WHAT TO DO:
Pick out and copy every line below that has the word "fundamental".

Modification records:

_____

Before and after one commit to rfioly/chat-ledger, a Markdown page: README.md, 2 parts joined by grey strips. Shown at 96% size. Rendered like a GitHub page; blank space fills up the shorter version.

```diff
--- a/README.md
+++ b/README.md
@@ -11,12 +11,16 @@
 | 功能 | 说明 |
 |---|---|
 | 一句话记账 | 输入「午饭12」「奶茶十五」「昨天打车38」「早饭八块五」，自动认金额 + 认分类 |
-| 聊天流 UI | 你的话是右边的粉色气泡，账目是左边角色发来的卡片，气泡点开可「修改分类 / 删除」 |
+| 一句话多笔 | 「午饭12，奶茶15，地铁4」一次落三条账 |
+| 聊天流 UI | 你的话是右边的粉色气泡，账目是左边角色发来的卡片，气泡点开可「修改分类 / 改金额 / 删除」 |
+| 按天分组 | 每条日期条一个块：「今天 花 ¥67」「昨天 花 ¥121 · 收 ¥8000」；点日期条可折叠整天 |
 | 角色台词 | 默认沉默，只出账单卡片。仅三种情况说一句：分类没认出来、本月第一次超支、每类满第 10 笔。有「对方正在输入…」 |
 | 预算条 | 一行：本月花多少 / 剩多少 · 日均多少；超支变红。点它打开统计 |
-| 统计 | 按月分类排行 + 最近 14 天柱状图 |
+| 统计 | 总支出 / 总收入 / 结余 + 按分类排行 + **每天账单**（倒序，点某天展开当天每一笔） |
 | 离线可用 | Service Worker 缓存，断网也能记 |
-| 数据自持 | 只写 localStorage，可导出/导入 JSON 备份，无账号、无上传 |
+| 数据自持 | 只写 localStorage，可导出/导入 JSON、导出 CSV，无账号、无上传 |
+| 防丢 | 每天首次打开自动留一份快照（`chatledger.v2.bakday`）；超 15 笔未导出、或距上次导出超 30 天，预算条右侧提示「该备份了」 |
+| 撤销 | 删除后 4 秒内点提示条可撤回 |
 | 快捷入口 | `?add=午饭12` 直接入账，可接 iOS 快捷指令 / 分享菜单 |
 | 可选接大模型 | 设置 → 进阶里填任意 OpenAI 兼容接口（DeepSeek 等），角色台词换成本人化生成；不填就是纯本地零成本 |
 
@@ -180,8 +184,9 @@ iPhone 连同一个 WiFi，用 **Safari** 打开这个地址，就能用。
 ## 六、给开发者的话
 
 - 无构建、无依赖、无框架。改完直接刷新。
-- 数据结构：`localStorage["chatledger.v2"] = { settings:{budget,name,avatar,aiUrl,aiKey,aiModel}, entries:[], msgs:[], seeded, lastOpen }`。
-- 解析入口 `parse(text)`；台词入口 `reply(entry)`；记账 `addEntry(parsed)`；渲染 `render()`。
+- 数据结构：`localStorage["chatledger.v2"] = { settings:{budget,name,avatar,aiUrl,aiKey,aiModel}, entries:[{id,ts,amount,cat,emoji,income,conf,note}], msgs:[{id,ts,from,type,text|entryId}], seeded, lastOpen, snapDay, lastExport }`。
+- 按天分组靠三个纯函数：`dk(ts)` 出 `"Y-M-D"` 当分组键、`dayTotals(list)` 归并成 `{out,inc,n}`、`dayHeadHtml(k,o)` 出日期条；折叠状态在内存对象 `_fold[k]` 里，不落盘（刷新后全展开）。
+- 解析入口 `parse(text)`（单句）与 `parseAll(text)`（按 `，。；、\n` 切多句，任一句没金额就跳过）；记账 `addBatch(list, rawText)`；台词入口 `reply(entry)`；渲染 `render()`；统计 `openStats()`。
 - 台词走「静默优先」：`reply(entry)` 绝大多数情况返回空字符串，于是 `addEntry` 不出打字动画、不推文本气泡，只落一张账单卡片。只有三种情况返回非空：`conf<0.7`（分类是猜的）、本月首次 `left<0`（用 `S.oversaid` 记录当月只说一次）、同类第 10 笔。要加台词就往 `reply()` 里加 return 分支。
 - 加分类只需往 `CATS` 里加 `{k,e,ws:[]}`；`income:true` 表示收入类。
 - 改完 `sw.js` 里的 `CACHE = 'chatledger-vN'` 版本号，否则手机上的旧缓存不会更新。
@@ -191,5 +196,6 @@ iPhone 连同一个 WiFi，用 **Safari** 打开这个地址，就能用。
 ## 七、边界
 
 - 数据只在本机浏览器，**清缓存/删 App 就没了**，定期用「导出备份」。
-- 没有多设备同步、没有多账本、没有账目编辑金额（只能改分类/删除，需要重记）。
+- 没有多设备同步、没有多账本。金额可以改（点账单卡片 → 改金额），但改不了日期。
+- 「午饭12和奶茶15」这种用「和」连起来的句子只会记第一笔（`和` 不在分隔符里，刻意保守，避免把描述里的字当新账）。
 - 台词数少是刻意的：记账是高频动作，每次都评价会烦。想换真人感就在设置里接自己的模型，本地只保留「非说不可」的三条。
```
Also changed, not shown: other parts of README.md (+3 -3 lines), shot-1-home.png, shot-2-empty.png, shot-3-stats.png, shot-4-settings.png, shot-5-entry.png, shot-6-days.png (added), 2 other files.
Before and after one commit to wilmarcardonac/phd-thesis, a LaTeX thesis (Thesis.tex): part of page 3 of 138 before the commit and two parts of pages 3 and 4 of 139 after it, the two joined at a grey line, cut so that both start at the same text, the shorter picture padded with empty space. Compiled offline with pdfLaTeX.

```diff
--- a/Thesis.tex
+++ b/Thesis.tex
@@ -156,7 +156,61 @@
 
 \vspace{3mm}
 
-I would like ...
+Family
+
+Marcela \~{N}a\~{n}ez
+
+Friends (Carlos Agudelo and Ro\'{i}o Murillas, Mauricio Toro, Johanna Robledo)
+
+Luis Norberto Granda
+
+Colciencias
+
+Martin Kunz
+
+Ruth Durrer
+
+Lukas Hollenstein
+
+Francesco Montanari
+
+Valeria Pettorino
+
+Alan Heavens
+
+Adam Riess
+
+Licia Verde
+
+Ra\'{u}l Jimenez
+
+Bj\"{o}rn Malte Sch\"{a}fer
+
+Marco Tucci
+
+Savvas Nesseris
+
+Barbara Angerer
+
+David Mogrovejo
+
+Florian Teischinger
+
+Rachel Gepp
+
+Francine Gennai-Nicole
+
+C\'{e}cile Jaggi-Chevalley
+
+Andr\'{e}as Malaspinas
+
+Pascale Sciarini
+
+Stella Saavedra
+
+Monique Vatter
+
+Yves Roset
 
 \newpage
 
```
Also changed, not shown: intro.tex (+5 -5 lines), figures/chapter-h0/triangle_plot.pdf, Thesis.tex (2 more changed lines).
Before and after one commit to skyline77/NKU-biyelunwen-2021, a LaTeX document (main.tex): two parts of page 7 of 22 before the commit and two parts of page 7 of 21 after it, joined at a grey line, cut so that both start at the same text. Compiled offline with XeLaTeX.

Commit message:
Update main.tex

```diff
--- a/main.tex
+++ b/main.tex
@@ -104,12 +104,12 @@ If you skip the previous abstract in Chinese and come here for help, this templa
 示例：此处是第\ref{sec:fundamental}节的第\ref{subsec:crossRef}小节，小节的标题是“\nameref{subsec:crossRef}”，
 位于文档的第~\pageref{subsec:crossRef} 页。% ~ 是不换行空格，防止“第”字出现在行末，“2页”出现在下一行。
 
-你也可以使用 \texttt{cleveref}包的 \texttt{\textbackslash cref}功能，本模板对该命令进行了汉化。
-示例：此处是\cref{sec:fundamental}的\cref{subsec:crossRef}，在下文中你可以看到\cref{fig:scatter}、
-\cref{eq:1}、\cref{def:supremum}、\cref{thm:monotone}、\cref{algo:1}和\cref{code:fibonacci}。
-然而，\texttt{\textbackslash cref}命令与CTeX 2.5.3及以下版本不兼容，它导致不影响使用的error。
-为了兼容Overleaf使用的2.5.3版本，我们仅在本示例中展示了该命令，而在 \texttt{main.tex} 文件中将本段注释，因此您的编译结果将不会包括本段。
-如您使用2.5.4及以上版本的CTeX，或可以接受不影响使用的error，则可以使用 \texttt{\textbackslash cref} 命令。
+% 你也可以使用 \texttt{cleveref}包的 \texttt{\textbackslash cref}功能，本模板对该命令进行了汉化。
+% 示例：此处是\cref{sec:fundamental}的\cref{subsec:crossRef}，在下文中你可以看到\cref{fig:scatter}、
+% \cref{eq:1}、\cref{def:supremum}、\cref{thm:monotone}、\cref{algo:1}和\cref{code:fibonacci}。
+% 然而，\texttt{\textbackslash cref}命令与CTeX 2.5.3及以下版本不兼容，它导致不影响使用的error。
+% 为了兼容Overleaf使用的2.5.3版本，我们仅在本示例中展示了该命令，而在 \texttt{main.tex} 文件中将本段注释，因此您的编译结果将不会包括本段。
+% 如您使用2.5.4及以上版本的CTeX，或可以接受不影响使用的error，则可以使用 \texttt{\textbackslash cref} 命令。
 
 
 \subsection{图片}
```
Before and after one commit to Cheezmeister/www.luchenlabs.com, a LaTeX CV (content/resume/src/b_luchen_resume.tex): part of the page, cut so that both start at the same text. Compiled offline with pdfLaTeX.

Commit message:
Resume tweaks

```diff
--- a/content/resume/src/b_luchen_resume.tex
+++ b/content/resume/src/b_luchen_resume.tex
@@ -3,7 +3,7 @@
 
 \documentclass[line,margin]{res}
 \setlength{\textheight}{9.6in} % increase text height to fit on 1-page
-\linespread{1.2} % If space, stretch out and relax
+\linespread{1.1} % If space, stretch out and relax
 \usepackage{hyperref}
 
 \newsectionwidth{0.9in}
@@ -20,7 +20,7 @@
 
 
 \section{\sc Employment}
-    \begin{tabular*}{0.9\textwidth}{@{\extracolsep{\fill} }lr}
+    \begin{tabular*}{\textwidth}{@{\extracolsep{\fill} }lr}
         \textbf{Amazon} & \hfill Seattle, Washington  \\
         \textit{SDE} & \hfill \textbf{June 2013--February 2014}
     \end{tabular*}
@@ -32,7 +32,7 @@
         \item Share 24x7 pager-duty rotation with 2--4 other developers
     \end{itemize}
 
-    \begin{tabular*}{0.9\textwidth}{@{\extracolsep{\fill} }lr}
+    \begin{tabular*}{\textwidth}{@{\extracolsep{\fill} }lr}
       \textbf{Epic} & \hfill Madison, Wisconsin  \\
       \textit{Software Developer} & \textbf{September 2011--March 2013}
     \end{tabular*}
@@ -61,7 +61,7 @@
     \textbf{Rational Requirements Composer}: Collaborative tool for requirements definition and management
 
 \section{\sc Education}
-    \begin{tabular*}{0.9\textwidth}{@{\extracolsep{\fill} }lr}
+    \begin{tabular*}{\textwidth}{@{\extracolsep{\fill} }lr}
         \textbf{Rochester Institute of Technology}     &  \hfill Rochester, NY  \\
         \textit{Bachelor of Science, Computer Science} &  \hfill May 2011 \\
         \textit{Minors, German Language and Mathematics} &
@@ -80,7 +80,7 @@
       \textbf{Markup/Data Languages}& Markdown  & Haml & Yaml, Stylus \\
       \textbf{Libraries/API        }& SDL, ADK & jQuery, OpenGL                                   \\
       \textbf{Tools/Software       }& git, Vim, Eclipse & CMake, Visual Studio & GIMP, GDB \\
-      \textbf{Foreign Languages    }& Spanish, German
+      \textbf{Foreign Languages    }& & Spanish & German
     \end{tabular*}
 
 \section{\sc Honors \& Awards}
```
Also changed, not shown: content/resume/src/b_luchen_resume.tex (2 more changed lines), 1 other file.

_____

WRITTEN RESPONSE:
 示例：此处是第\ref{sec:fundamental}节的第\ref{subsec:crossRef}小节，小节的标题是“\nameref{subsec:crossRef}”，
-示例：此处是\cref{sec:fundamental}的\cref{subsec:crossRef}，在下文中你可以看到\cref{fig:scatter}、
+% 示例：此处是\cref{sec:fundamental}的\cref{subsec:crossRef}，在下文中你可以看到\cref{fig:scatter}、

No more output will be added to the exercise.